(RECORD EXCERPTS Opens)

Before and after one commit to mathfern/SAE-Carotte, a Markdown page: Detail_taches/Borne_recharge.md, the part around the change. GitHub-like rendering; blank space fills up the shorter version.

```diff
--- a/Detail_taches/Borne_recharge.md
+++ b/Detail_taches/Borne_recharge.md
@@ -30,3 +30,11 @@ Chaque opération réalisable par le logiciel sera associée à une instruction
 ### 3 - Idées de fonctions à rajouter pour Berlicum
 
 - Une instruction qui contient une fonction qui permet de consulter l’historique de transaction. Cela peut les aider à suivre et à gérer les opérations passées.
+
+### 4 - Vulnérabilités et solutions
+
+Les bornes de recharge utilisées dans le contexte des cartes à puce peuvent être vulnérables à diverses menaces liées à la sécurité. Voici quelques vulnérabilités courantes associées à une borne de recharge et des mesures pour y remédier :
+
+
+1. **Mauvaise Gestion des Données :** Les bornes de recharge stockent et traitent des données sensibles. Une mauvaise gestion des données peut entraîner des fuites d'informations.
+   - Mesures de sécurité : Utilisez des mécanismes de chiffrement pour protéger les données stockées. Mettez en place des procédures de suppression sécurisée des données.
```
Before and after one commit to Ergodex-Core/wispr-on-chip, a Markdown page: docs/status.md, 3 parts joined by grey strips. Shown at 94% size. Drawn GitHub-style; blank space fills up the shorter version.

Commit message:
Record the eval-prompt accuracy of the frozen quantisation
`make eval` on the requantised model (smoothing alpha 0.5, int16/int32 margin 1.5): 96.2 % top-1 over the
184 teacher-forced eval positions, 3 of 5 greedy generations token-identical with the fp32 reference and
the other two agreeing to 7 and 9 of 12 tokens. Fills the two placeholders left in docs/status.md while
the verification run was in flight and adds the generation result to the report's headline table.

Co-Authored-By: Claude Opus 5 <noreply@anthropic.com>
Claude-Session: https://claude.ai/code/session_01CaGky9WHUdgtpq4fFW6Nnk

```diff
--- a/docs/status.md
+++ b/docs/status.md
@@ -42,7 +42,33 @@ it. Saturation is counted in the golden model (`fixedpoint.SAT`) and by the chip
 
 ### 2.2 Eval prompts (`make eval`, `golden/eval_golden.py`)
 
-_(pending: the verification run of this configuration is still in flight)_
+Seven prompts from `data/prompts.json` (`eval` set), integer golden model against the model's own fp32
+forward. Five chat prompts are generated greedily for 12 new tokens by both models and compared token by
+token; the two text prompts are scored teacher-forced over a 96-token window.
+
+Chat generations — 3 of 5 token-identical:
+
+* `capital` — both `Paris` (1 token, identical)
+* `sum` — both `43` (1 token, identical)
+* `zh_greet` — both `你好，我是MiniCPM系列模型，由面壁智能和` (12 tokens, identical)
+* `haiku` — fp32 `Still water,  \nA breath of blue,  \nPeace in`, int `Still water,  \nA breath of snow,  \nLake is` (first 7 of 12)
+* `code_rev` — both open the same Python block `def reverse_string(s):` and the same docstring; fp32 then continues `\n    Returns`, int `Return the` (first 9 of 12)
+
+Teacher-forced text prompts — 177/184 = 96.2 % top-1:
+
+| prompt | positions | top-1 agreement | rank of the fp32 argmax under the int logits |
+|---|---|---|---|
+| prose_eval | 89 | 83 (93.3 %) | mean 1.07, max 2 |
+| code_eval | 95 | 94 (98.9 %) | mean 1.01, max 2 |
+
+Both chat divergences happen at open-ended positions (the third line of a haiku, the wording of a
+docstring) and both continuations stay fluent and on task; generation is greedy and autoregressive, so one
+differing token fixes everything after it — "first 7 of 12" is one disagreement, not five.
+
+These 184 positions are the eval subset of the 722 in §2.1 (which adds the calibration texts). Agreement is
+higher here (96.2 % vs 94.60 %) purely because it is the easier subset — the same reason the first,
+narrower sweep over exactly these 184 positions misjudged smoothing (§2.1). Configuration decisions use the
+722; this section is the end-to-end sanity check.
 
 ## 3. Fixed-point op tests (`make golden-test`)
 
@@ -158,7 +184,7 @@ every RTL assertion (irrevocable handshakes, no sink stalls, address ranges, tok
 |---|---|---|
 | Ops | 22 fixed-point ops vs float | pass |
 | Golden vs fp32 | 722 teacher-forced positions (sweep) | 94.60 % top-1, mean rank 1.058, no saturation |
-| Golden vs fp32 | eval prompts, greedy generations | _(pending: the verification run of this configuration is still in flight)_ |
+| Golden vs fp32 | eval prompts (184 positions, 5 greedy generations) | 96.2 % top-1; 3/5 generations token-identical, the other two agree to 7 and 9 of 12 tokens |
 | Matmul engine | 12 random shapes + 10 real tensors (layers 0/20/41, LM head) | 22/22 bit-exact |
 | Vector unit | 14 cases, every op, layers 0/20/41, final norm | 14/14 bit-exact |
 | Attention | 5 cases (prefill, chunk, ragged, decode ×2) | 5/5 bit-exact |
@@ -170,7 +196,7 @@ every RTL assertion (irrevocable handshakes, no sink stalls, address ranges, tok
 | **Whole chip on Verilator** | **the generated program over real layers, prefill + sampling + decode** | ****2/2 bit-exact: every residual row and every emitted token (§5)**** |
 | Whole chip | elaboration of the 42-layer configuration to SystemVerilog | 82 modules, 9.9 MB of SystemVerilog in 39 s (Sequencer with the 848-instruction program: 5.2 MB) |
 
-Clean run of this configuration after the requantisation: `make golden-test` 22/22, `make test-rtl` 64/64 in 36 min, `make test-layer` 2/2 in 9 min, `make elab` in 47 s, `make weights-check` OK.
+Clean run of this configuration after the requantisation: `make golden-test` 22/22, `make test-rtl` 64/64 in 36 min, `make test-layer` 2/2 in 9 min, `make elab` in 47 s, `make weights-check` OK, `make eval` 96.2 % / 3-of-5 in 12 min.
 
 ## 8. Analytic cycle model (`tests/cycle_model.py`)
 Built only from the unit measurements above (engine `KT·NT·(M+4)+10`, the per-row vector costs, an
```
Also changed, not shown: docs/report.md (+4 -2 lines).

(RECORD EXCERPTS Closes)

**WHAT IS BEING ASKED**
Repeat what the records above say. Use their exact words.

**WRITTEN SOLUTION**
Before and after one commit to mathfern/SAE-Carotte, a Markdown page: Detail_taches/Borne_recharge.md, the part around the change. GitHub-like rendering; blank space fills up the shorter version.

```diff
--- a/Detail_taches/Borne_recharge.md
+++ b/Detail_taches/Borne_recharge.md
@@ -30,3 +30,11 @@ Chaque opération réalisable par le logiciel sera associée à une instruction
 ### 3 - Idées de fonctions à rajouter pour Berlicum
 
 - Une instruction qui contient une fonction qui permet de consulter l’historique de transaction. Cela peut les aider à suivre et à gérer les opérations passées.
+
+### 4 - Vulnérabilités et solutions
+
+Les bornes de recharge utilisées dans le contexte des cartes à puce peuvent être vulnérables à diverses menaces liées à la sécurité. Voici quelques vulnérabilités courantes associées à une borne de recharge et des mesures pour y remédier :
+
+
+1. **Mauvaise Gestion des Données :** Les bornes de recharge stockent et traitent des données sensibles. Une mauvaise gestion des données peut entraîner des fuites d'informations.
+   - Mesures de sécurité : Utilisez des mécanismes de chiffrement pour protéger les données stockées. Mettez en place des procédures de suppression sécurisée des données.
```
Before and after one commit to Ergodex-Core/wispr-on-chip, a Markdown page: docs/status.md, 3 parts joined by grey strips. Shown at 94% size. Drawn GitHub-style; blank space fills up the shorter version.

Commit message:
Record the eval-prompt accuracy of the frozen quantisation
`make eval` on the requantised model (smoothing alpha 0.5, int16/int32 margin 1.5): 96.2 % top-1 over the
184 teacher-forced eval positions, 3 of 5 greedy generations token-identical with the fp32 reference and
the other two agreeing to 7 and 9 of 12 tokens. Fills the two placeholders left in docs/status.md while
the verification run was in flight and adds the generation result to the report's headline table.

Co-Authored-By: Claude Opus 5 <noreply@anthropic.com>
Claude-Session: https://claude.ai/code/session_01CaGky9WHUdgtpq4fFW6Nnk

```diff
--- a/docs/status.md
+++ b/docs/status.md
@@ -42,7 +42,33 @@ it. Saturation is counted in the golden model (`fixedpoint.SAT`) and by the chip
 
 ### 2.2 Eval prompts (`make eval`, `golden/eval_golden.py`)
 
-_(pending: the verification run of this configuration is still in flight)_
+Seven prompts from `data/prompts.json` (`eval` set), integer golden model against the model's own fp32
+forward. Five chat prompts are generated greedily for 12 new tokens by both models and compared token by
+token; the two text prompts are scored teacher-forced over a 96-token window.
+
+Chat generations — 3 of 5 token-identical:
+
+* `capital` — both `Paris` (1 token, identical)
+* `sum` — both `43` (1 token, identical)
+* `zh_greet` — both `你好，我是MiniCPM系列模型，由面壁智能和` (12 tokens, identical)
+* `haiku` — fp32 `Still water,  \nA breath of blue,  \nPeace in`, int `Still water,  \nA breath of snow,  \nLake is` (first 7 of 12)
+* `code_rev` — both open the same Python block `def reverse_string(s):` and the same docstring; fp32 then continues `\n    Returns`, int `Return the` (first 9 of 12)
+
+Teacher-forced text prompts — 177/184 = 96.2 % top-1:
+
+| prompt | positions | top-1 agreement | rank of the fp32 argmax under the int logits |
+|---|---|---|---|
+| prose_eval | 89 | 83 (93.3 %) | mean 1.07, max 2 |
+| code_eval | 95 | 94 (98.9 %) | mean 1.01, max 2 |
+
+Both chat divergences happen at open-ended positions (the third line of a haiku, the wording of a
+docstring) and both continuations stay fluent and on task; generation is greedy and autoregressive, so one
+differing token fixes everything after it — "first 7 of 12" is one disagreement, not five.
+
+These 184 positions are the eval subset of the 722 in §2.1 (which adds the calibration texts). Agreement is
+higher here (96.2 % vs 94.60 %) purely because it is the easier subset — the same reason the first,
+narrower sweep over exactly these 184 positions misjudged smoothing (§2.1). Configuration decisions use the
+722; this section is the end-to-end sanity check.
 
 ## 3. Fixed-point op tests (`make golden-test`)
 
@@ -158,7 +184,7 @@ every RTL assertion (irrevocable handshakes, no sink stalls, address ranges, tok
 |---|---|---|
 | Ops | 22 fixed-point ops vs float | pass |
 | Golden vs fp32 | 722 teacher-forced positions (sweep) | 94.60 % top-1, mean rank 1.058, no saturation |
-| Golden vs fp32 | eval prompts, greedy generations | _(pending: the verification run of this configuration is still in flight)_ |
+| Golden vs fp32 | eval prompts (184 positions, 5 greedy generations) | 96.2 % top-1; 3/5 generations token-identical, the other two agree to 7 and 9 of 12 tokens |
 | Matmul engine | 12 random shapes + 10 real tensors (layers 0/20/41, LM head) | 22/22 bit-exact |
 | Vector unit | 14 cases, every op, layers 0/20/41, final norm | 14/14 bit-exact |
 | Attention | 5 cases (prefill, chunk, ragged, decode ×2) | 5/5 bit-exact |
@@ -170,7 +196,7 @@ every RTL assertion (irrevocable handshakes, no sink stalls, address ranges, tok
 | **Whole chip on Verilator** | **the generated program over real layers, prefill + sampling + decode** | ****2/2 bit-exact: every residual row and every emitted token (§5)**** |
 | Whole chip | elaboration of the 42-layer configuration to SystemVerilog | 82 modules, 9.9 MB of SystemVerilog in 39 s (Sequencer with the 848-instruction program: 5.2 MB) |
 
-Clean run of this configuration after the requantisation: `make golden-test` 22/22, `make test-rtl` 64/64 in 36 min, `make test-layer` 2/2 in 9 min, `make elab` in 47 s, `make weights-check` OK.
+Clean run of this configuration after the requantisation: `make golden-test` 22/22, `make test-rtl` 64/64 in 36 min, `make test-layer` 2/2 in 9 min, `make elab` in 47 s, `make weights-check` OK, `make eval` 96.2 % / 3-of-5 in 12 min.
 
 ## 8. Analytic cycle model (`tests/cycle_model.py`)
 Built only from the unit measurements above (engine `KT·NT·(M+4)+10`, the per-row vector costs, an
```
Also changed, not shown: docs/report.md (+4 -2 lines).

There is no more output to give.